Omit every picture and output the rest of the records exactly as they are.
··········
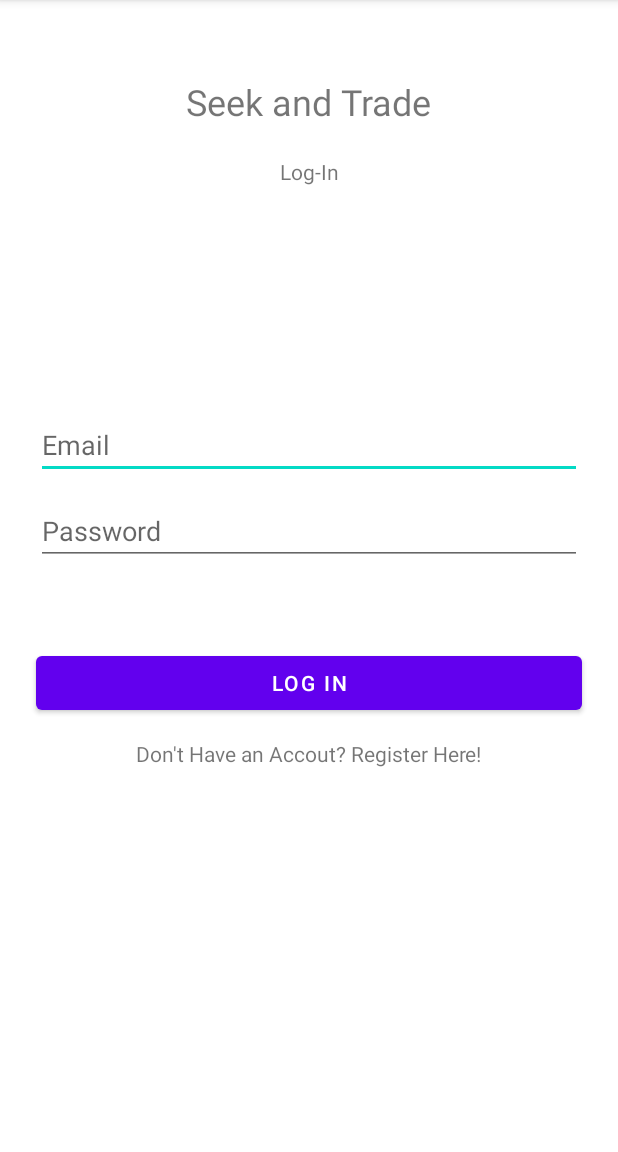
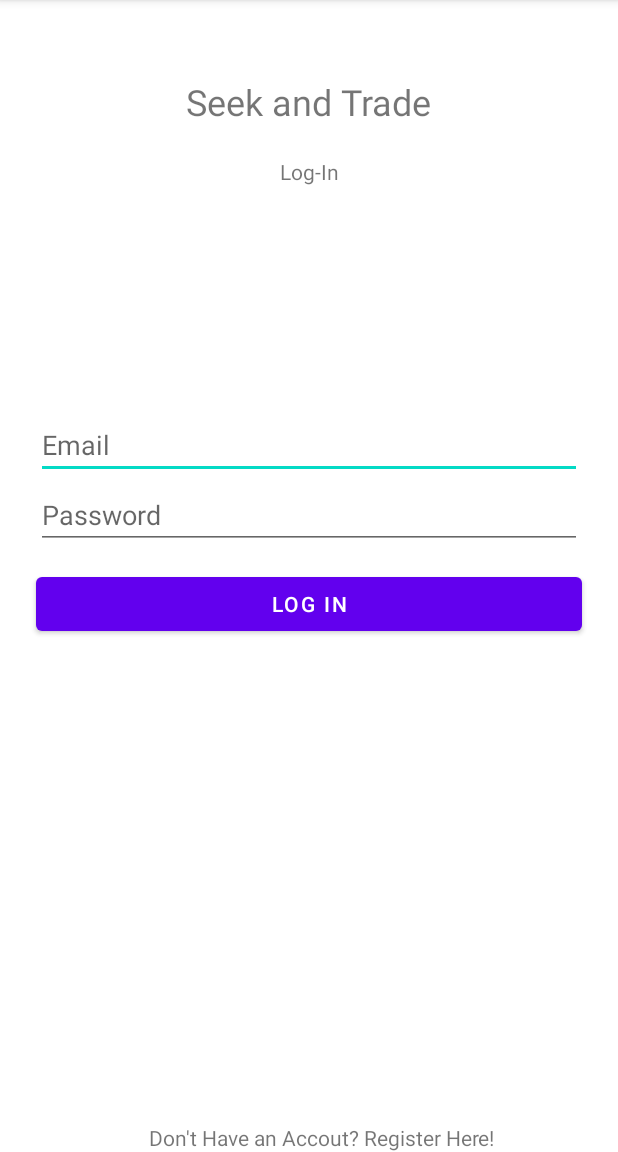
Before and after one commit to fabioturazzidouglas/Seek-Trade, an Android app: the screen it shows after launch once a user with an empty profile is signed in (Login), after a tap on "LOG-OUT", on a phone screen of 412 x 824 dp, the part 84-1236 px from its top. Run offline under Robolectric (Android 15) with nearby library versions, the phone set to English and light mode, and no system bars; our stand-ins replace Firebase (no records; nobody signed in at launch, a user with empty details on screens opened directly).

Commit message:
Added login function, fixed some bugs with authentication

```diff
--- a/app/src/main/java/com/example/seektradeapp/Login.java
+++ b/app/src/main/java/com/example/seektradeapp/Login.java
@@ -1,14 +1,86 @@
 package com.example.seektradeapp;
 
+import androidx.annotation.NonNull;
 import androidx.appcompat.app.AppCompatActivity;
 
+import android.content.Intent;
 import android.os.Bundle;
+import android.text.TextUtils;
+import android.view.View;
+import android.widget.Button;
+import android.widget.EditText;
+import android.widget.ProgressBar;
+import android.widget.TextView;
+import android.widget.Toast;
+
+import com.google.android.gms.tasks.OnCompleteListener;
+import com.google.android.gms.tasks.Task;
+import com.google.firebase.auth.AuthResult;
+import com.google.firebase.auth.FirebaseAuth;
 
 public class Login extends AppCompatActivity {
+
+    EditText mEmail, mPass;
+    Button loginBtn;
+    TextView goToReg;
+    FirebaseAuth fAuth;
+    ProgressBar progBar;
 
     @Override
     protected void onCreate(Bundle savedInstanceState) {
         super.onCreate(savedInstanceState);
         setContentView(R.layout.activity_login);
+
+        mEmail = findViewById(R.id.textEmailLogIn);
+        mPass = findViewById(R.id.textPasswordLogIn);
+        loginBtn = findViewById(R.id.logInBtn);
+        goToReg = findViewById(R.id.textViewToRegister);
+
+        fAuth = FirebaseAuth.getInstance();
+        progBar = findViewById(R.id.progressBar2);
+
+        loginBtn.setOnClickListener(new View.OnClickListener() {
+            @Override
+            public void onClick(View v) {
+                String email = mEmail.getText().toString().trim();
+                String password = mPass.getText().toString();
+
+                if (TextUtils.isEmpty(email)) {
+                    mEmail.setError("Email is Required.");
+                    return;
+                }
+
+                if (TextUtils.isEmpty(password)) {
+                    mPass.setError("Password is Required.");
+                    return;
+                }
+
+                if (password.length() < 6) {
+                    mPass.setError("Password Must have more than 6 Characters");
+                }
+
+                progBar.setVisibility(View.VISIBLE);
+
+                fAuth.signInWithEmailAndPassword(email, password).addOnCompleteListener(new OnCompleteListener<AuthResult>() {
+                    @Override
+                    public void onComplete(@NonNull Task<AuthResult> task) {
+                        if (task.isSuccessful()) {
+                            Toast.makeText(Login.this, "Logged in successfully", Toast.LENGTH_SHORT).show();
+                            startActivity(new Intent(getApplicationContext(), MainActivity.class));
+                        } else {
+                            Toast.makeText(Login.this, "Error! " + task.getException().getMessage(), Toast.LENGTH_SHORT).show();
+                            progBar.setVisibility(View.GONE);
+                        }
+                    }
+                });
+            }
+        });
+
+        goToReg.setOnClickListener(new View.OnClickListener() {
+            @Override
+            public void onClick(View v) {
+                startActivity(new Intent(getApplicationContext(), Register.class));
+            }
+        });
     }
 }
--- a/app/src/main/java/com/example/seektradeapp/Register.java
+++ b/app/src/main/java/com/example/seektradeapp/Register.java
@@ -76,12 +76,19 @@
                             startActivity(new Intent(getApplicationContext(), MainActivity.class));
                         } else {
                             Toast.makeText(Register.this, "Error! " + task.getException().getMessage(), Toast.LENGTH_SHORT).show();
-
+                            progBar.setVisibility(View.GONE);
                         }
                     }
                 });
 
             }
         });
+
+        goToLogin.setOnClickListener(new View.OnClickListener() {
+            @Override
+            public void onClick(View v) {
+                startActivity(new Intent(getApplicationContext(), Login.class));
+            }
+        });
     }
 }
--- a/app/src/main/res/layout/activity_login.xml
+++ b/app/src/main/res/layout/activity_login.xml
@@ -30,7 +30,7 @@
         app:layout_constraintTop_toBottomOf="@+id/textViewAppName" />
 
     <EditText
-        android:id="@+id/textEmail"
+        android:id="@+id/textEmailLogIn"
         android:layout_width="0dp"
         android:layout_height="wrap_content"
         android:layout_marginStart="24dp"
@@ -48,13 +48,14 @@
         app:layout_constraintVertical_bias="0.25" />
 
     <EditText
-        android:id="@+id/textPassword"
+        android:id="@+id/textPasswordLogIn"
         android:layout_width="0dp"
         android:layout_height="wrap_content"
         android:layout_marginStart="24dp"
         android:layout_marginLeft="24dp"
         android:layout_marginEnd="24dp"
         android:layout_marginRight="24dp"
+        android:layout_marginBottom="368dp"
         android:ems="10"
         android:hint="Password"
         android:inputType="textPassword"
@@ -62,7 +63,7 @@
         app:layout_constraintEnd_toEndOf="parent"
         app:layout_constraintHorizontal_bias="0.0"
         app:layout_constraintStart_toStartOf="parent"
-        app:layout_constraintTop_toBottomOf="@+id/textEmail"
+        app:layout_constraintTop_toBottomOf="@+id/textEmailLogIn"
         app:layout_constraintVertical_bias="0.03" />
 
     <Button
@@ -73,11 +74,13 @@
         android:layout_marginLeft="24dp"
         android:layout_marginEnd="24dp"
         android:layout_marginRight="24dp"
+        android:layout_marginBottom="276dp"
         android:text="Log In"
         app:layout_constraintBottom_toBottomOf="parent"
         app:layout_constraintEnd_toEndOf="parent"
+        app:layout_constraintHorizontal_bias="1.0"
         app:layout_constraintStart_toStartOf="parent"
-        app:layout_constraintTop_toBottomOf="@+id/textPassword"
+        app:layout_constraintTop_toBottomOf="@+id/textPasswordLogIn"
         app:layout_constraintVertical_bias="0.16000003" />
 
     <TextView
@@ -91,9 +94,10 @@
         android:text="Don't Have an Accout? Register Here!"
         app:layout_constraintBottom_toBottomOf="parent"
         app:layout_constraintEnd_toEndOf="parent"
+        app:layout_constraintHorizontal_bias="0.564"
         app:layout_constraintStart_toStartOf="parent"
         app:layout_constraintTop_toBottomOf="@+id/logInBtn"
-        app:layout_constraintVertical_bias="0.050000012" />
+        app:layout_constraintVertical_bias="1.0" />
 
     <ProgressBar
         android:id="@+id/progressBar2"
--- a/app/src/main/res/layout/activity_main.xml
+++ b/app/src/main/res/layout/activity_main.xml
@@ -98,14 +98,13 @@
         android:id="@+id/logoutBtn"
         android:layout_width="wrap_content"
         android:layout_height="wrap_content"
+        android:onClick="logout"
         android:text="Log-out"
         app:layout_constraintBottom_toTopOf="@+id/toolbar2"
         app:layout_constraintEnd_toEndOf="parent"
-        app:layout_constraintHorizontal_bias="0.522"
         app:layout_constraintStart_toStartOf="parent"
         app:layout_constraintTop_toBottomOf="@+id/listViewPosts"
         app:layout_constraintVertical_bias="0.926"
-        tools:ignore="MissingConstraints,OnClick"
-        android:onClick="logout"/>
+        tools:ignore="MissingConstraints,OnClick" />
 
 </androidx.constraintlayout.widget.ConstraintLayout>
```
··········
SOLUTION TO THIS TASK:
Before and after one commit to fabioturazzidouglas/Seek-Trade, an Android app: the screen it shows after launch once a user with an empty profile is signed in (Login), after a tap on "LOG-OUT", on a phone screen of 412 x 824 dp, the part 84-1236 px from its top. Run offline under Robolectric (Android 15) with nearby library versions, the phone set to English and light mode, and no system bars; our stand-ins replace Firebase (no records; nobody signed in at launch, a user with empty details on screens opened directly).

Commit message:
Added login function, fixed some bugs with authentication

```diff
--- a/app/src/main/java/com/example/seektradeapp/Login.java
+++ b/app/src/main/java/com/example/seektradeapp/Login.java
@@ -1,14 +1,86 @@
 package com.example.seektradeapp;
 
+import androidx.annotation.NonNull;
 import androidx.appcompat.app.AppCompatActivity;
 
+import android.content.Intent;
 import android.os.Bundle;
+import android.text.TextUtils;
+import android.view.View;
+import android.widget.Button;
+import android.widget.EditText;
+import android.widget.ProgressBar;
+import android.widget.TextView;
+import android.widget.Toast;
+
+import com.google.android.gms.tasks.OnCompleteListener;
+import com.google.android.gms.tasks.Task;
+import com.google.firebase.auth.AuthResult;
+import com.google.firebase.auth.FirebaseAuth;
 
 public class Login extends AppCompatActivity {
+
+    EditText mEmail, mPass;
+    Button loginBtn;
+    TextView goToReg;
+    FirebaseAuth fAuth;
+    ProgressBar progBar;
 
     @Override
     protected void onCreate(Bundle savedInstanceState) {
         super.onCreate(savedInstanceState);
         setContentView(R.layout.activity_login);
+
+        mEmail = findViewById(R.id.textEmailLogIn);
+        mPass = findViewById(R.id.textPasswordLogIn);
+        loginBtn = findViewById(R.id.logInBtn);
+        goToReg = findViewById(R.id.textViewToRegister);
+
+        fAuth = FirebaseAuth.getInstance();
+        progBar = findViewById(R.id.progressBar2);
+
+        loginBtn.setOnClickListener(new View.OnClickListener() {
+            @Override
+            public void onClick(View v) {
+                String email = mEmail.getText().toString().trim();
+                String password = mPass.getText().toString();
+
+                if (TextUtils.isEmpty(email)) {
+                    mEmail.setError("Email is Required.");
+                    return;
+                }
+
+                if (TextUtils.isEmpty(password)) {
+                    mPass.setError("Password is Required.");
+                    return;
+                }
+
+                if (password.length() < 6) {
+                    mPass.setError("Password Must have more than 6 Characters");
+                }
+
+                progBar.setVisibility(View.VISIBLE);
+
+                fAuth.signInWithEmailAndPassword(email, password).addOnCompleteListener(new OnCompleteListener<AuthResult>() {
+                    @Override
+                    public void onComplete(@NonNull Task<AuthResult> task) {
+                        if (task.isSuccessful()) {
+                            Toast.makeText(Login.this, "Logged in successfully", Toast.LENGTH_SHORT).show();
+                            startActivity(new Intent(getApplicationContext(), MainActivity.class));
+                        } else {
+                            Toast.makeText(Login.this, "Error! " + task.getException().getMessage(), Toast.LENGTH_SHORT).show();
+                            progBar.setVisibility(View.GONE);
+                        }
+                    }
+                });
+            }
+        });
+
+        goToReg.setOnClickListener(new View.OnClickListener() {
+            @Override
+            public void onClick(View v) {
+                startActivity(new Intent(getApplicationContext(), Register.class));
+            }
+        });
     }
 }
--- a/app/src/main/java/com/example/seektradeapp/Register.java
+++ b/app/src/main/java/com/example/seektradeapp/Register.java
@@ -76,12 +76,19 @@
                             startActivity(new Intent(getApplicationContext(), MainActivity.class));
                         } else {
                             Toast.makeText(Register.this, "Error! " + task.getException().getMessage(), Toast.LENGTH_SHORT).show();
-
+                            progBar.setVisibility(View.GONE);
                         }
                     }
                 });
 
             }
         });
+
+        goToLogin.setOnClickListener(new View.OnClickListener() {
+            @Override
+            public void onClick(View v) {
+                startActivity(new Intent(getApplicationContext(), Login.class));
+            }
+        });
     }
 }
--- a/app/src/main/res/layout/activity_login.xml
+++ b/app/src/main/res/layout/activity_login.xml
@@ -30,7 +30,7 @@
         app:layout_constraintTop_toBottomOf="@+id/textViewAppName" />
 
     <EditText
-        android:id="@+id/textEmail"
+        android:id="@+id/textEmailLogIn"
         android:layout_width="0dp"
         android:layout_height="wrap_content"
         android:layout_marginStart="24dp"
@@ -48,13 +48,14 @@
         app:layout_constraintVertical_bias="0.25" />
 
     <EditText
-        android:id="@+id/textPassword"
+        android:id="@+id/textPasswordLogIn"
         android:layout_width="0dp"
         android:layout_height="wrap_content"
         android:layout_marginStart="24dp"
         android:layout_marginLeft="24dp"
         android:layout_marginEnd="24dp"
         android:layout_marginRight="24dp"
+        android:layout_marginBottom="368dp"
         android:ems="10"
         android:hint="Password"
         android:inputType="textPassword"
@@ -62,7 +63,7 @@
         app:layout_constraintEnd_toEndOf="parent"
         app:layout_constraintHorizontal_bias="0.0"
         app:layout_constraintStart_toStartOf="parent"
-        app:layout_constraintTop_toBottomOf="@+id/textEmail"
+        app:layout_constraintTop_toBottomOf="@+id/textEmailLogIn"
         app:layout_constraintVertical_bias="0.03" />
 
     <Button
@@ -73,11 +74,13 @@
         android:layout_marginLeft="24dp"
         android:layout_marginEnd="24dp"
         android:layout_marginRight="24dp"
+        android:layout_marginBottom="276dp"
         android:text="Log In"
         app:layout_constraintBottom_toBottomOf="parent"
         app:layout_constraintEnd_toEndOf="parent"
+        app:layout_constraintHorizontal_bias="1.0"
         app:layout_constraintStart_toStartOf="parent"
-        app:layout_constraintTop_toBottomOf="@+id/textPassword"
+        app:layout_constraintTop_toBottomOf="@+id/textPasswordLogIn"
         app:layout_constraintVertical_bias="0.16000003" />
 
     <TextView
@@ -91,9 +94,10 @@
         android:text="Don't Have an Accout? Register Here!"
         app:layout_constraintBottom_toBottomOf="parent"
         app:layout_constraintEnd_toEndOf="parent"
+        app:layout_constraintHorizontal_bias="0.564"
         app:layout_constraintStart_toStartOf="parent"
         app:layout_constraintTop_toBottomOf="@+id/logInBtn"
-        app:layout_constraintVertical_bias="0.050000012" />
+        app:layout_constraintVertical_bias="1.0" />
 
     <ProgressBar
         android:id="@+id/progressBar2"
--- a/app/src/main/res/layout/activity_main.xml
+++ b/app/src/main/res/layout/activity_main.xml
@@ -98,14 +98,13 @@
         android:id="@+id/logoutBtn"
         android:layout_width="wrap_content"
         android:layout_height="wrap_content"
+        android:onClick="logout"
         android:text="Log-out"
         app:layout_constraintBottom_toTopOf="@+id/toolbar2"
         app:layout_constraintEnd_toEndOf="parent"
-        app:layout_constraintHorizontal_bias="0.522"
         app:layout_constraintStart_toStartOf="parent"
         app:layout_constraintTop_toBottomOf="@+id/listViewPosts"
         app:layout_constraintVertical_bias="0.926"
-        tools:ignore="MissingConstraints,OnClick"
-        android:onClick="logout"/>
+        tools:ignore="MissingConstraints,OnClick" />
 
 </androidx.constraintlayout.widget.ConstraintLayout>
```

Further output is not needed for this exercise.